November 5, 2014
The Second Circuit did not make the parties wait very long to learn the outcome of the Barnes Group’s appeal from the Tax Court’s imposition of dividend treatment on its multi-step transaction that enabled it to use in the United States cash that was located in Singapore. See our prior reports here and here. Little more than a month after oral argument, the court of appeals today issued a summary order affirming the Tax Court in all respects. The first page of such unpublished orders recites that they “do not have precedential effect,” but they can be cited in future cases pursuant to Fed. R. App. P. 32.1 (albeit only in limited circumstances in the Second Circuit, see 2d Cir. Local Rule 32.1.1). In any event, the court issued a nine-page opinion briefly touching on the issues.
First, the court of appeals quickly agreed with the Tax Court that the IRS had not run afoul of the principle that it should not argue against its own revenue rulings. Even though Barnes had relied on Rev. Rul. 74-503 in determining the tax consequences of a key step in the transaction, the court of appeals accepted the Tax Court’s explanation that Rev. Rul. 74-503 could be disregarded because it “addressed the tax treatment of an isolated exchange of stock, and therefore provided no guidance on when the individual steps in an integrated series of transactions will be disregarded under the step transaction doctrine.”
The court then upheld the application of the step-transaction doctrine, agreeing with the Tax Court that the intermediate steps would have been fruitless unless they were part of a single integrated plan. The court rejected the taxpayer’s argument that the doctrine should not apply because the steps had a valid business purpose, finding that the Tax Court’s contrary finding of no valid business purpose was not clearly erroneous. Specifically, the court of appeals stated that “any non-tax benefit of including the financing subsidiaries was, at best, a mere afterthought.” Similarly, the court held that the Tax Court did not clearly err in premising its constructive dividend conclusion on a finding that Barnes failed to show that certain interest or preferred dividend payments were ever made.

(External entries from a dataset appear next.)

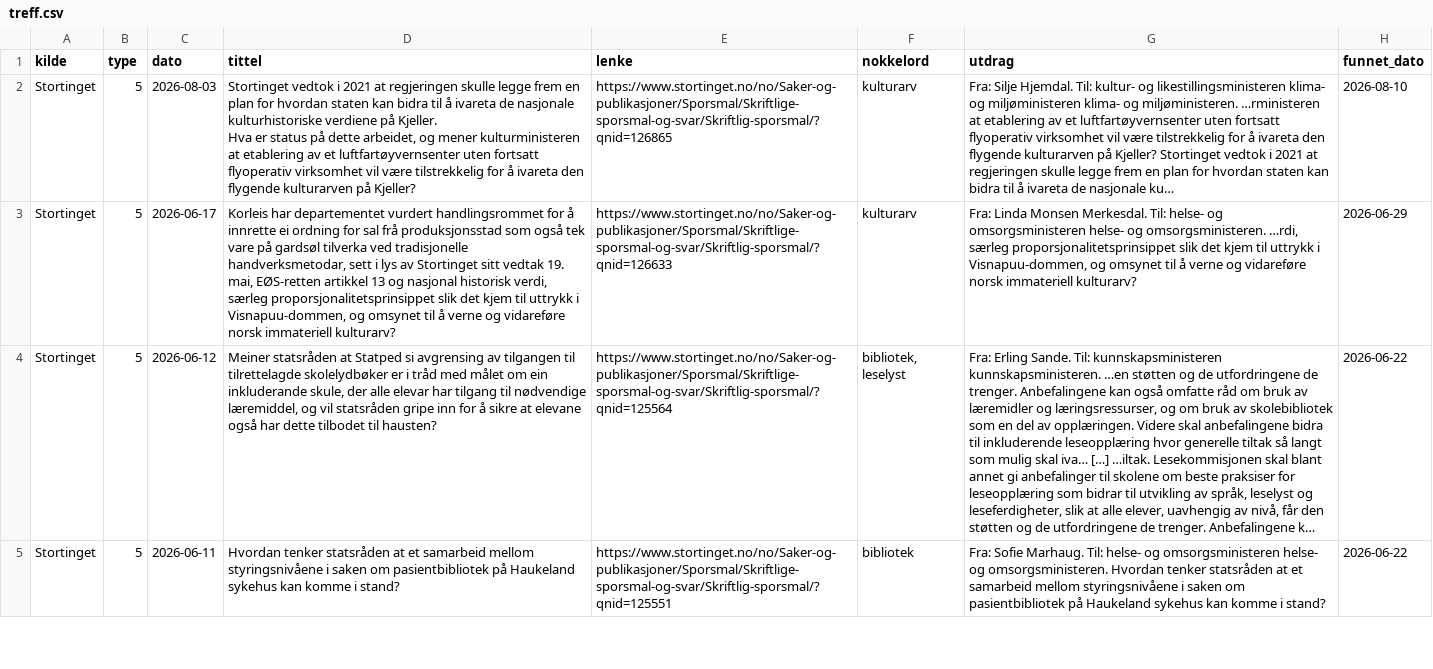
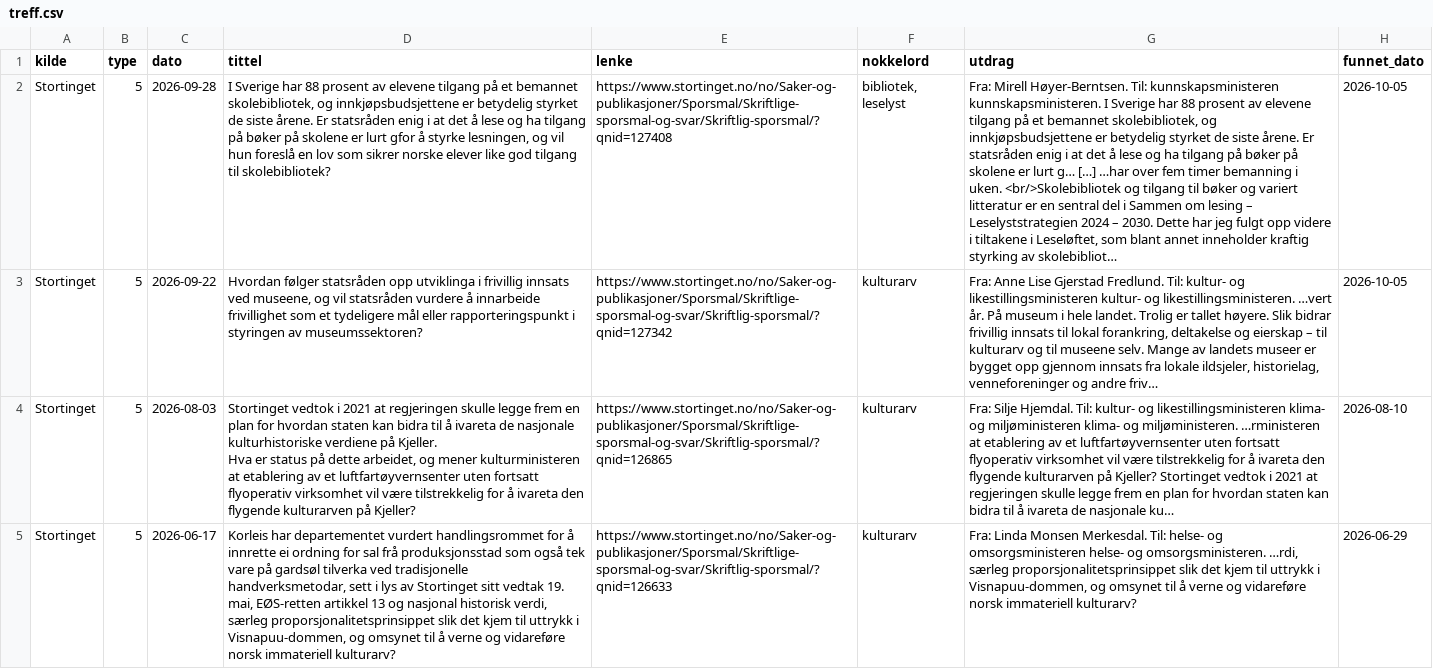
Before and after one commit to nb-sider/bibliotekpolitikk, a CSV file: treff.csv, drawn as a sheet; only a part is shown; the shorter side is filled out with more unchanged rows; long unchanged cells end in …; the diff names each change by its address in the sheet, - before the commit and + after, or states it on an @@ line.

```diff
--- a/treff.csv
+++ b/treff.csv
+row 2: Stortinget | 5 | 2026-09-28 | I Sverige har 88 prosent av elevene tilgang på et bemannet skolebibliotek, og innkjøpsbudsjettene er betydelig styrket de siste årene. Er statsråden enig i at det å lese og ha tilgang på bøker på skolene er lurt gfor å styrke lesningen, og vil hun foreslå en lov som sikrer norske elever like god tilgang til skolebibliotek? | https://www.stortinget.no/no/Saker-og-publikasjoner/Sporsmal/Skriftlige-sporsmal-og-svar/Skriftlig-sporsmal/?qnid=127408 | bibliotek, leselyst | Fra: Mirell Høyer-Berntsen. Til: kunnskapsministeren kunnskapsministeren. I Sverige har 88 prosent av elevene tilgang på et bemannet skolebibliotek, og innkjøpsbudsjettene er betydelig styrket de siste årene. Er statsråden enig i at det å lese og ha tilgang på bøker på skolene er lurt g… […] …har over fem timer bemanning i uken. <br/>Skolebibliotek og tilgang til bøker og variert litteratur er en sentral del i Sammen om lesing – Leselyststrategien 2024 – 2030. Dette har jeg fulgt opp videre i tiltakene i Leseløftet, som blant annet inneholder kraftig styrking av skolebibliot… | 2026-10-05
+row 3: Stortinget | 5 | 2026-09-22 | Hvordan følger statsråden opp utviklinga i frivillig innsats ved museene, og vil statsråden vurdere å innarbeide frivillighet som et tydeligere mål eller rapporteringspunkt i styringen av museumssektoren? | https://www.stortinget.no/no/Saker-og-publikasjoner/Sporsmal/Skriftlige-sporsmal-og-svar/Skriftlig-sporsmal/?qnid=127342 | kulturarv | Fra: Anne Lise Gjerstad Fredlund. Til: kultur- og likestillingsministeren kultur- og likestillingsministeren. …vert år. På museum i hele landet. Trolig er tallet høyere. Slik bidrar frivillig innsats til lokal forankring, deltakelse og eierskap – til kulturarv og til museene selv. Mange av landets museer er bygget opp gjennom innsats fra lokale ildsjeler, historielag, venneforeninger og andre friv… | 2026-10-05
```
Also changed, not shown: 4 other files.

Finally, the court of appeals upheld the imposition of the 20% accuracy-related penalty. It ruled that its previous distinction of Rev. Rul. 74-503 as not applying to a situation involving multiple steps also made that ruling unavailable as “substantial authority” that could eliminate the penalty. And it ruled that Barnes had no “reasonable cause and good faith” defense because the PwC opinion on which it had relied “does not advise as to the tax consequences of the entire series of transactions transferring funds from ASA to Barnes.”